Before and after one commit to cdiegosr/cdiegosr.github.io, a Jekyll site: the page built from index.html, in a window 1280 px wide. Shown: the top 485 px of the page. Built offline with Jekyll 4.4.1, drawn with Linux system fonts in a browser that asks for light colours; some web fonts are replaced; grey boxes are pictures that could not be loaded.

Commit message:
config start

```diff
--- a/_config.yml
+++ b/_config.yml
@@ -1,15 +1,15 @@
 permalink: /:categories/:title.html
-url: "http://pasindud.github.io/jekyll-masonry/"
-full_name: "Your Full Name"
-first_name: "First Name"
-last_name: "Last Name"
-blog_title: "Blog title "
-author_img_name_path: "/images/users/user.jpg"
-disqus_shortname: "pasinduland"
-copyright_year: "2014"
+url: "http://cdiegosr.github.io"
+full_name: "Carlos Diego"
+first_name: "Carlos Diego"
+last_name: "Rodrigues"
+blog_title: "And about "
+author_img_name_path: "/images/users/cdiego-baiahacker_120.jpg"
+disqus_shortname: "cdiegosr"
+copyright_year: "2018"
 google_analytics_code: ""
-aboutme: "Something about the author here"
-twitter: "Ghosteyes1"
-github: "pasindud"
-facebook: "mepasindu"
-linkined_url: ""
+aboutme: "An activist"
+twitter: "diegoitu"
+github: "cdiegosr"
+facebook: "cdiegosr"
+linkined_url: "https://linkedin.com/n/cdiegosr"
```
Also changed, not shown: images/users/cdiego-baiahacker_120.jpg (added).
++++++++++++++++++++
_Problem requirements_
Each line of the records with the word "facebook" in it is to be copied.

_Response box_
-facebook: "mepasindu"
+facebook: "cdiegosr"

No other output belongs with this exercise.